BIO's comments emphasized that the regulation's criteria for waiver of research authorization are both confusing and inconsistent with the Common Rule's waiver criteria. The NPRM deletes or modifies several criteria that are duplicative or are impracticable to apply to patient privacy. For example, HHS proposes to eliminate the requirements that an IRB or privacy board determine that the privacy risks to the study participants are reasonable in relation to the anticipated benefits, if any, to the individual and the importance of the knowledge that may reasonably be expected from the research. This provision in the regulation was a major - and particularly objectionable - expansion of the Common Rule.
Should these changes go into effect, the privacy regulation would, as amended by the NPRM, require a finding by the IRB or privacy board that the following criteria have been satisfied to waive or alter the authorization requirements:

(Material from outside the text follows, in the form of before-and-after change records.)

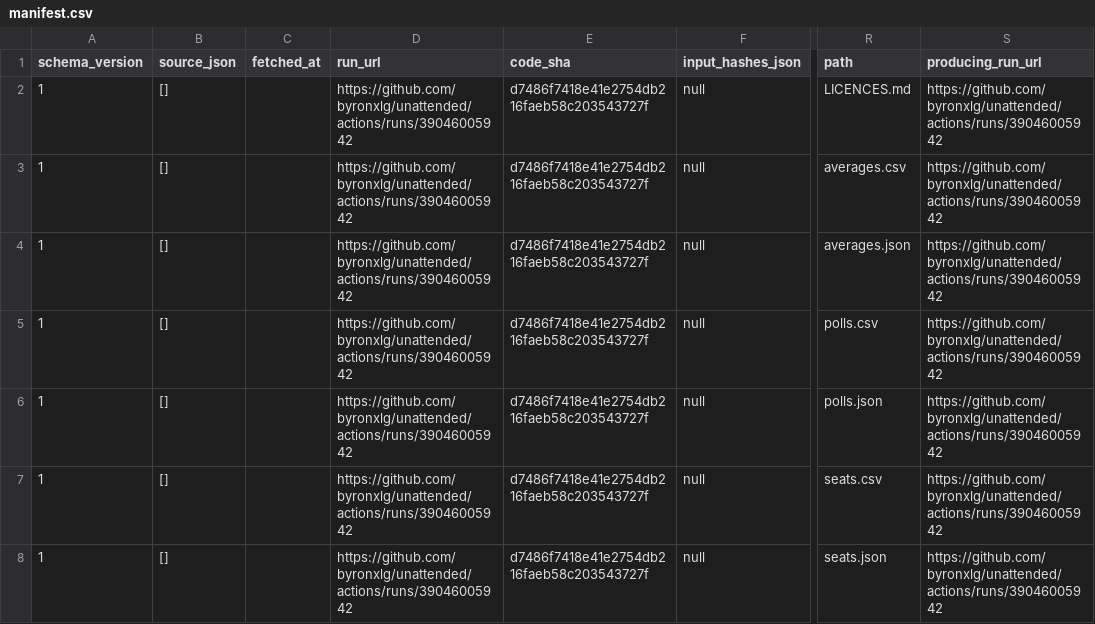
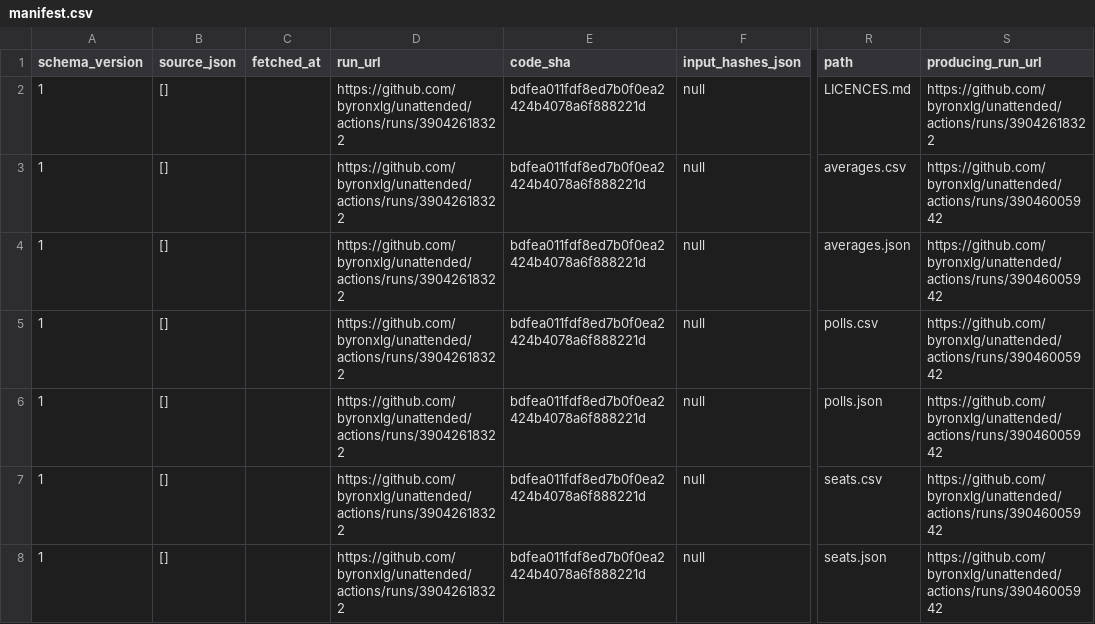
Before and after one commit to byronxlg/unattended, a CSV file: product/nz_election/data/manifest.csv, drawn as a sheet; only a part is shown, gaps mark what is left out; the diff covers the shown part only; the diff names each change by its address in the sheet, - before the commit and + after, or states it on an @@ line.

```diff
--- a/product/nz_election/data/manifest.csv
+++ b/product/nz_election/data/manifest.csv
-D2:D8 (run_url): https://github.com/byronxlg/unattended/actions/runs/39046005942
+D2:D8 (run_url): https://github.com/byronxlg/unattended/actions/runs/39042618322
-E2:E8 (code_sha): d7486f7418e41e2754db216faeb58c203543727f
+E2:E8 (code_sha): bdfea011fdf8ed7b0f0ea2424b4078a6f888221d
-S2 (producing_run_url): https://github.com/byronxlg/unattended/actions/runs/39046005942
+S2 (producing_run_url): https://github.com/byronxlg/unattended/actions/runs/39042618322
```
Also changed, not shown: 28 edited cells elsewhere in this file, product/nz_election/data/social/credits.csv, product/nz_election/data/status.csv, 3 other files.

the use or disclosure of PHI involves no more than minimal risk to the privacy of individuals based on at least the presence of-
an adequate plan to protect identifiers from improper use and disclosure,
an adequate plan to destroy the identifiers at the earliest opportunity consistent with the conduct of the research (unless there is a health or research justification for retaining the identifiers or such retention is otherwise required by law), and
adequate written assurances that the PHI will not be reused or disclosed to any other person or entity (except as required by law, for oversight of the study, or for other research for which the use or disclosure of PHI would be permitted by the regulation);
the research could not practicably be conducted without the waiver; and
the research could not practicably be conducted without access to and use of the PHI.
In addition, the NPRM clarifies that IRBs and privacy boards may grant waivers of authorization for the specific purpose of disclosing PHI to researchers and sponsors as necessary to contact and recruit potential study participants.
Comments Sought on Safe Harbor For Research Use of Facially De-identified Information
BIO has consistently argued that the regulation's de-identification safe harbor is so stringent as to be useless for many research purposes. The preamble to the NPRM acknowledges this concern. The NPRM slightly modifies the clarifies that age may be expressed in months, days, or hours, and that a re-identification code does not constitute a proscribed identifier the presence of which removes a data set from the safe harbor.
HHS has specifically requested public comment on a proposal (not incorporated in the regulatory text of the NPRM) to create an alternative de-identification standard that would permit uses and disclosures of a "limited data set" of facially de-identified information for research, public health, and health care operations purposes. Under the proposal, which echoes BIO's recommendation that HHS permit the retention of dates and five-digit zip codes for research uses and disclosures, the limited data set could include admission, discharge, and service dates; dates of death; ages (including age 90 or older); and five-digit zip codes. The "de-identified" data could not, however, include names, street addresses, telephone or fax numbers, e-mail addresses, Social Security numbers, certificate/license numbers, vehicle identifiers or serial numbers, URLs or IP addresses, or full face photos or comparable images. Researchers and sponsors who receive limited data sets would be required to enter into data use or similar agreements in which the recipient agrees to limit the use of the data to research purposes, to limit who may use or receive the data, and not to re-identify or contact the individuals to whom the information refers.
HHS specifically requests comments on the feasibility of this alternative de-identification standard and, in particular, on the need to permit the inclusion of other geographic units (e.g., city, county, precinct, neighborhood) and dates of birth as well. It is critical that the regulation's definition of de-identified is changed to be consistent with good research practice. BIO members should take advantage of this opportunity to submit comments in support of HHS's proposal and also to advocate for the inclusion of dates of birth and geographic units other than addresses.